On My Mind

I cannot remember the last time that national politics and medicine have been on such a collision course. Americans have becomes accustomed to the groundbreaking but imperfect medical coverage of the Affordable Care Act. And poll after poll shows that people are concerned about losing their coverage if GOP Senators are able to repeal Obamacare without a replacement. Ask the average person if he or she likes the ACA and the overwhelming answer is yes. Ask the question differently, substituting Obamacare, and people complain about federal intrusion. Go figure.

But what to do about this legislation brings another series of problems. Repeal and replace? Even the replacements have caused their own schisms as not being tough enough or stripping coverage from too many. Repeal and let people go uninsured?  That’s just plain dumb. Fix the parts that are broken and make healthcare better? That seems like a reasonable starting point but too few smart legislators seem to be putting this option on the table.
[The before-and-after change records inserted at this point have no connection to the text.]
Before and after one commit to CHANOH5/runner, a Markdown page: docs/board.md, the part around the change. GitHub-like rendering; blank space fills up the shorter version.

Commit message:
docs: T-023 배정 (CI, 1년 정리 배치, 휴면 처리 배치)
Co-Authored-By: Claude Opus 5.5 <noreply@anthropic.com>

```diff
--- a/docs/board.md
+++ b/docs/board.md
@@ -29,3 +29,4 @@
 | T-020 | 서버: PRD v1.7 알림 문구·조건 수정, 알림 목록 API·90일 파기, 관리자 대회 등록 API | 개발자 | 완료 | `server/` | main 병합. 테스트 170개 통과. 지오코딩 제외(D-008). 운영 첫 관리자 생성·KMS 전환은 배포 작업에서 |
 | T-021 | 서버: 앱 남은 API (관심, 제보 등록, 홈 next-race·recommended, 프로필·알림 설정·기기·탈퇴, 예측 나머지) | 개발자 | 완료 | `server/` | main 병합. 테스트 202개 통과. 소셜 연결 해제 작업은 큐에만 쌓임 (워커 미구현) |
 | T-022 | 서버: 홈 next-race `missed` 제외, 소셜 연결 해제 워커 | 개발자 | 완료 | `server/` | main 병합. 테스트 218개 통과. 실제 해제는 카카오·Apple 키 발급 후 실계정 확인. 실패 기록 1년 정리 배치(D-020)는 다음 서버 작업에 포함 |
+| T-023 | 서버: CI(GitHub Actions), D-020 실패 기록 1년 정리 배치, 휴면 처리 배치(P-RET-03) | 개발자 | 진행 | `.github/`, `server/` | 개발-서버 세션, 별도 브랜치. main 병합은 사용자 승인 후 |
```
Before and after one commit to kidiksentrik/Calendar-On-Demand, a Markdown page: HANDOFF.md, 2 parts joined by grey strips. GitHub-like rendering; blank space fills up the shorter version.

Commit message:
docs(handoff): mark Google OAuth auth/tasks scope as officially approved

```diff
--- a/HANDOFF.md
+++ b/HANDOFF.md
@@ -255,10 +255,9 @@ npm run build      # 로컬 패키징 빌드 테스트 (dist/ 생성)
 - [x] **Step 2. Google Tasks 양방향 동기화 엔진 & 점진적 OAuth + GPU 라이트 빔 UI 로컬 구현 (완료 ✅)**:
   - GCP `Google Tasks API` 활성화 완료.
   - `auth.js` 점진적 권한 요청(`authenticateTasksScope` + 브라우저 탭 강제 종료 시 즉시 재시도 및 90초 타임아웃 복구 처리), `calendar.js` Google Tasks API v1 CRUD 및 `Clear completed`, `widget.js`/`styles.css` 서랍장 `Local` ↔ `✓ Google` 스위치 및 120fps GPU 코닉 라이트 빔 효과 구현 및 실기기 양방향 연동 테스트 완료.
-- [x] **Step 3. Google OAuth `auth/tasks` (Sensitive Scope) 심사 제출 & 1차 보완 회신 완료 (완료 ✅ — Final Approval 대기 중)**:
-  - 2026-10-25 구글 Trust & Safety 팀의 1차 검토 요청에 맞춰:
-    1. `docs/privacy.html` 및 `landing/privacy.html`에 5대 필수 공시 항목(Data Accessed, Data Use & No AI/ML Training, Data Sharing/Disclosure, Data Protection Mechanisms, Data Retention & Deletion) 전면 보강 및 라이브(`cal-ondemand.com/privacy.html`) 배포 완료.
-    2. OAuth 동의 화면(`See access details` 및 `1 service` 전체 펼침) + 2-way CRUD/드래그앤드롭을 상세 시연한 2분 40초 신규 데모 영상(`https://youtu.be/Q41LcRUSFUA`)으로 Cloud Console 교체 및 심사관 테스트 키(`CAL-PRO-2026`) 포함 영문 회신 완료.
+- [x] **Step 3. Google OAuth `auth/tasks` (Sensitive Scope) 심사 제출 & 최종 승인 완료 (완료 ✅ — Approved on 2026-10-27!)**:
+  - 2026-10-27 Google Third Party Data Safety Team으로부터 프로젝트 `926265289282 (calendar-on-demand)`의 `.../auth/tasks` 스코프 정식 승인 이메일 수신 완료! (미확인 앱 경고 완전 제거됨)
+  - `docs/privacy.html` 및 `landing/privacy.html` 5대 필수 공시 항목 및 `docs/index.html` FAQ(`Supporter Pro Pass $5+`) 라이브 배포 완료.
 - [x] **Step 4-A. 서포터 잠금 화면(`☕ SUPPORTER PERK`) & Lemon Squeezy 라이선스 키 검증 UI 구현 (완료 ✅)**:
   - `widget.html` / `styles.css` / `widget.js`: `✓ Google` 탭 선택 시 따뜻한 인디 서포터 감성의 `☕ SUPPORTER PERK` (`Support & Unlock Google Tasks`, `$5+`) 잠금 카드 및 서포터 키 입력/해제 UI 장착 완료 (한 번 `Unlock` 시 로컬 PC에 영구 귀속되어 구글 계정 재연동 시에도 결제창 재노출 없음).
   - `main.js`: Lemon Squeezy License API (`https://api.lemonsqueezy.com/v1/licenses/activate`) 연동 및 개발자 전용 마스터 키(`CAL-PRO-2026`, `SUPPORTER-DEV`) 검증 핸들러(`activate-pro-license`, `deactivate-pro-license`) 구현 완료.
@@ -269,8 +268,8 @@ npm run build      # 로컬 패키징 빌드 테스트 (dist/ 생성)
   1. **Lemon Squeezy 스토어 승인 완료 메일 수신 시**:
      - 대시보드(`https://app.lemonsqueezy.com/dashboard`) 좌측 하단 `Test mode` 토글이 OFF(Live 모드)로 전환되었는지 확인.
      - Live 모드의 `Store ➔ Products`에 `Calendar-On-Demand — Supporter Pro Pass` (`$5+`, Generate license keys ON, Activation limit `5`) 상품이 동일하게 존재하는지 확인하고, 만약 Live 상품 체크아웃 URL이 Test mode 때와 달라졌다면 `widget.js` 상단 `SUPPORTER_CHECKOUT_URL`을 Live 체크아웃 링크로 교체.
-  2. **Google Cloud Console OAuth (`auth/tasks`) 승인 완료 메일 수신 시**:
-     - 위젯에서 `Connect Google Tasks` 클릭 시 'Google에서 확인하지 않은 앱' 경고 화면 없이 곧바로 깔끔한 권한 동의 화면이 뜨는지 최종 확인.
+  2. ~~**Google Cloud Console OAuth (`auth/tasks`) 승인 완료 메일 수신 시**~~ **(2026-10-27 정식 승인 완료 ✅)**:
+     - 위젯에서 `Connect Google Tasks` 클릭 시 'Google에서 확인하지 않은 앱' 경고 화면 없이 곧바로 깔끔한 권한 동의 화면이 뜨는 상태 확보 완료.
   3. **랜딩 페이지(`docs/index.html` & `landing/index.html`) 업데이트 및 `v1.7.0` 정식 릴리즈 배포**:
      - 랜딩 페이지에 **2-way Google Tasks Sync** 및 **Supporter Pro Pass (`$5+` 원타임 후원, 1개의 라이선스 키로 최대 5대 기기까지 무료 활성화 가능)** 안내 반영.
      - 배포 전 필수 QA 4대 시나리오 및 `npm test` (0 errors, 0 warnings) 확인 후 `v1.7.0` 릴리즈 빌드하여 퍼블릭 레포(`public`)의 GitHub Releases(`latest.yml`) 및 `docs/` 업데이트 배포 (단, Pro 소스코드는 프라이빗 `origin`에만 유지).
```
The lines in the sand have been drawn with unlikely partners of the AMA, American Hospital Association, AARP, independent physicians, Fortune 500 companies, and even insurers imploring Congress not to gut the coverage offered by the ACA but to fix the broken parts like letting policies work across state lines. The Congressional Budget Office estimates that 22-24 million Americans could lose their insurance if the ACA is tossed aside. That is a high price to pay.

So who will suffer?  The answer is most likely America’s most vulnerable….those with marginal incomes, women, children, those with pre-existing conditions like heart disease and cancer. The math won’t work with just kicking the ACA to the curb. And remember, your local emergency room is the most expensive care in the world.

So where do we stand?  As things stand today, the ACA remains the law of the land and should be fixed as necessary. I believe in a federal single payer system but am willing to hear about how individual states would propose a stronger system. As for the threats to gut it or repeal it completely, that nuclear option should only be put forth if every single congress person or Senator volunteers to give up his or her healthcare too. Prove to us Congress, that we are all in this together and that you really, really represent the average American.

Posted in General Health.